Are you wondering whether this new drug you've heard about might be better than the one you've been using since leaving medical school? Are you thinking that maybe your depressed patient is suffering from bereavement, and that talking things through would be better than medication? Are you wondering if chemotherapy would be a better option than surgery for an elderly patient with an early stage tumour? Or if either of those would lose too much quality of life in their final years, and they're best left alone?
While your question does not always need a comparison between treatments it can be helpful, and such small increments and comparisons are in reality how modern medicine improves all the time.
What do you actually want to achieve for this patient? It may seem like an obvious question, you want them to "get better". But in reality the answer to this question might be far more complicated. The main problem might be a side effect, for instance, and another drug might have less side effects but also be less effective. Say you're taking a drug that keeps your blood pressure down but has you needing the toilet every hour through the night. There's another drug that is less effective at keeping your blood pressure down but hasn't the exhausting, sleepless side effect. How do you weigh up what you want the most?
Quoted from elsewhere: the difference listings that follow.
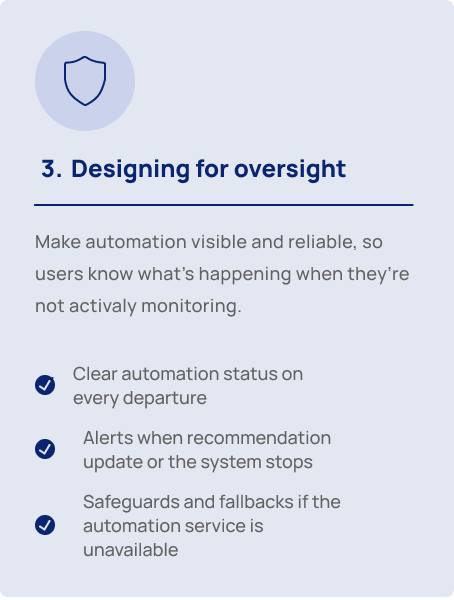
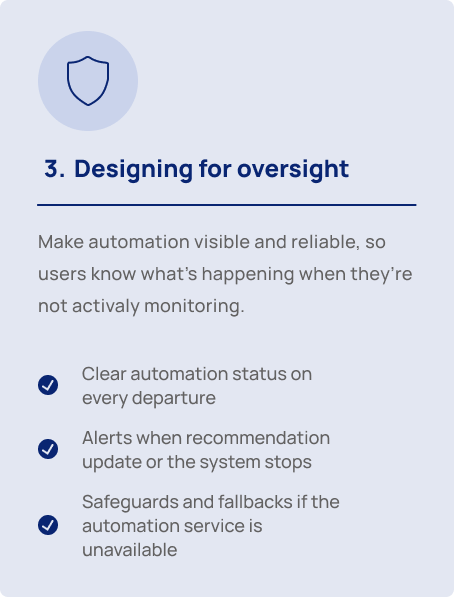
Fixed errors in graphics, updated outcomes text

diff --git a/src/pages/Overbooking.jsx b/src/pages/Overbooking.jsx
@@ -33,7 +33,10 @@ const Overbooking = () => {
                     <ProjectTopSection
                         title="Summary"
                         description={[
-                            "I helped design an automated overbooking capability for a revenue management platform used by freight optimizers.\n\nThe goal was to move away from static overbooking limits and allow the system to continuously adjust recommendations based on changing booking conditions. While the optimization model itself was developed by data scientists, a significant part of the design challenge was helping experienced users understand, monitor, and feel comfortable relying on automated decisions that could directly affect revenue and operations."]}
+                            "I helped design an automated overbooking capability for a revenue management platform used by freight optimisers. The goal was to automatically adjust booking recommendations based on changing demand conditions and improve revenue opportunities.",
+                            "The challenge was not the model itself. Although the recommendations were mathematically sound, adoption remained cautious because users were ultimately responsible for the consequences of acting on them. A recommendation could be technically correct and still feel risky.",
+                            "My role focused on understanding how users evaluated these recommendations and designing an experience that balanced automation, transparency, and control to support long-term trust and adoption."
+                        ]}
                         info={{
                             client: "Stena Line",
                             role: "UX Designer",
@@ -100,15 +103,11 @@ const Overbooking = () => {
 
                     <SectionTitleAboveContent title="Outcomes">
                         <p>The feature became one of the platform's core automation capabilities and was rolled out across freight regions.</p>
-                        <p>Adoption was gradual, reflecting the operational importance of the decisions involved. Over time, users became increasingly comfortable relying on automated recommendations while still retaining the ability to intervene when needed.</p>
-                        <p>While some regions embraced the model quickly, others continued managing departures manually, highlighting how adoption varied depending on local conditions and confidence in the system.</p>
-                        <h3>What happened over time</h3>
-                        <p>Because the decisions involved real operational risk, adoption was gradual rather than immediate.
-
-                            In the years following launch, users continued to rely on manual interventions and overrides, particularly in situations they perceived as high risk. Over time, however, intervention rates decreased as users became more familiar with the model and observed its recommendations performing as expected.
-                        </p>
+                        <p>Because the decisions involved real operational risk, adoption was gradual rather than immediate. Rather than forcing users into a fully automated workflow, the design deliberately preserved opportunities to monitor, adjust, and override recommendations when needed.</p>
+                        <p>These mechanisms proved important during rollout. Historical comparisons, visibility into model behaviour, and the ability to intervene gave users ways to evaluate recommendations for themselves rather than treating the system as a black box.</p>
+                        <p>Over time, users became increasingly comfortable relying on automated recommendations while still retaining the ability to step in when necessary. Intervention rates gradually decreased as users gained confidence in both the model and the surrounding controls designed to support it.</p>
+                        <p>While some regions embraced the model quickly, others continued managing departures manually, highlighting how adoption depended not only on model performance but also on local conditions, operational practices, and confidence in the system.</p>
                         <p>Looking back after more than three years in production, adoption has continued to grow across regions while manual overrides have become less frequent.</p>
-
                     </SectionTitleAboveContent>
 
                     <div className="section-with-background">

diff --git a/src/pages/ProjectSection.tsx b/src/pages/ProjectSection.tsx
@@ -20,6 +20,18 @@ const projects: ProjectCardProps[] = [
       "Automation UX"
     ],
     link: "projects/automatic-overbooking"
+  },{
+    title: "Master thesis",
+    description:
+      "Designing information systems for high-pressure coordination environments",
+    image: masterTheisCardImage,
+    stack: [
+      "UX Research",
+      "Systems Thinking",
+      "Interaction Design",
+      "Information Architecture"
+    ],
+    link: "projects/masterthesis",
   }, {
     title: "PausePal",
     description: "Exploring how product design can support lasting behaviour change",
@@ -32,19 +44,7 @@ const projects: ProjectCardProps[] = [
     ],
     link: "projects/pausepal",
   },
-  {
-    title: "Master thesis",
-    description:
-      "Designing information systems for high-pressure coordination environments",
-    image: masterTheisCardImage,
-    stack: [
-      "UX Research",
-      "Systems Thinking",
-      "Interaction Design",
-      "Information Architecture"
-    ],
-    link: "projects/masterthesis",
-  },
+  
 ];
 
 const ProjectSection = () => {

diff --git a/src/components/ProjectPage/ProjectTopSection.jsx b/src/components/ProjectPage/ProjectTopSection.jsx
@@ -9,7 +9,10 @@ const ProjectTopSection = ({ title, description, info }) => (
       <h2 className="project-title">{title}</h2>
       <div className="project-desc-row">
         <div className="project-description">
-          <p>{description}</p>
+          {Array.isArray(description) 
+            ? description.map((para, i) => <p key={i}>{para}</p>)
+            : <p>{description}</p>
+          }
         </div>
         <div className="project-top-section-right">
           <div className="project-info-list">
Do you want to lower someone's blood pressure or blood sugar levels, even if it means the quality of their life might lessen in their perception? Do you want to reduce adverse effects even if that means a drug less effective at controlling the actual symptoms? Is your aim to get them off drugs altogether and replace it with another treatment, such as counselling or regular exercise, or stopping smoking? Of course, your patient may have different expectations and ideas of what would be a "success". All of these things need to be considered as part of your clinical question, before you start searching for answers.
Asking the right questions, and using PICO to help us do that, is the vital first step in Evidence Based Medicine. Yet asking any questions, yet alone the right ones, is difficult for some because it involves admitting we have huge gaps in our knowledge. Think about it. When was the last time you saw someone rewarded for admitting that they don't know something, but would be willing to learn? Yet we're rewarded for knowing stuff from our earliest years. Health care workers, like all of us, are in danger of seeking out knowledge that seems to confirm what they already think they know, and we need to be aware of that.
If handled well, the cognitive dissonance that comes from admitting "I don't know the answer to that, but I'd be interested in finding out" is incredibly rewarding. And in the case of finding medical evidence, it may not only be rewarding for the person asking the question, but for the patient on the other side of the desk.